Theo. It is not. But don't you think that there must be something very noble, very exalted, very true, behind the Society and its philosophy, when the leaders and the founders of the movement still continue to work for it with all their strength? They sacrifice to it all comfort, all worldly prosperity, and success, even to their good name and reputation — aye, even to their honour — to receive in return incessant and ceaseless obloquy, relentless persecution, untiring slander, constant ingratitude, and misunderstanding of their best efforts, blows, and buffets from all sides — when by simply dropping their work they would find themselves immediately released from every responsibility, shielded from every further attack.
Enq. I confess, such a perseverance seems to me very astounding, and I wondered why you did all this.

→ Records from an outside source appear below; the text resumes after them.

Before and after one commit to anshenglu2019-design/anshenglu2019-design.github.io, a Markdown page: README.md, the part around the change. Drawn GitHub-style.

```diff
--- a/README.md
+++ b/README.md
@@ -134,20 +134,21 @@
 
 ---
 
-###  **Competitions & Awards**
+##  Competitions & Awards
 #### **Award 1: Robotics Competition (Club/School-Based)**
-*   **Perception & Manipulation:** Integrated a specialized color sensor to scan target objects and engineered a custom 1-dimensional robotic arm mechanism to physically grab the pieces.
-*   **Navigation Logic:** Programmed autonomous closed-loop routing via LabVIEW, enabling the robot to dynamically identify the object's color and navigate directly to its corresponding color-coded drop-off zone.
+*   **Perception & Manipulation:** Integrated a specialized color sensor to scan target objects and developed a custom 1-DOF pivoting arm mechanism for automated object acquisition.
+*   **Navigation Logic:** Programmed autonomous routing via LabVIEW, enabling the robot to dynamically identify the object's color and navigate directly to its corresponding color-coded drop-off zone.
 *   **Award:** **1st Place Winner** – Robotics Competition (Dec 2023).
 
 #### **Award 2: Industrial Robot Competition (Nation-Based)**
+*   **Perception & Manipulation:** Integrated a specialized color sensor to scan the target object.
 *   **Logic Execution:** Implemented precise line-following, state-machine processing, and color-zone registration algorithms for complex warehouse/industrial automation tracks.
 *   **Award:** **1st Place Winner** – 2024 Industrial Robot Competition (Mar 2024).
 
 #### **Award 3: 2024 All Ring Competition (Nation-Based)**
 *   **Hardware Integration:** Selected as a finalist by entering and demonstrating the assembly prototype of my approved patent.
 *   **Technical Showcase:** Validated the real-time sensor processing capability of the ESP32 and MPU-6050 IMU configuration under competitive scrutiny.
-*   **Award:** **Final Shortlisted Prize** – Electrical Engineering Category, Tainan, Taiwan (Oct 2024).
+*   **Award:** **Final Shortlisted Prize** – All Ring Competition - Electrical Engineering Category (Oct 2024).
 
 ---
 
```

Theo. Believe me for no self-gratification; only in the hope of training a few individuals to carry on our work for humanity by its original programme when the Founders are dead and gone. They have already found a few such noble and devoted souls to replace them. The coming generations, thanks to these few, will find the path to peace a little less thorny, and the way a little widened, and thus all this suffering will have produced good results, and their self-sacrifice will not have been in vain. At present, the main, fundamental object of the Society is to sow germs in the hearts of men, which may in time sprout, and under more propitious circumstances lead to a healthy reform, conducive of more happiness to the masses than they have hitherto enjoyed.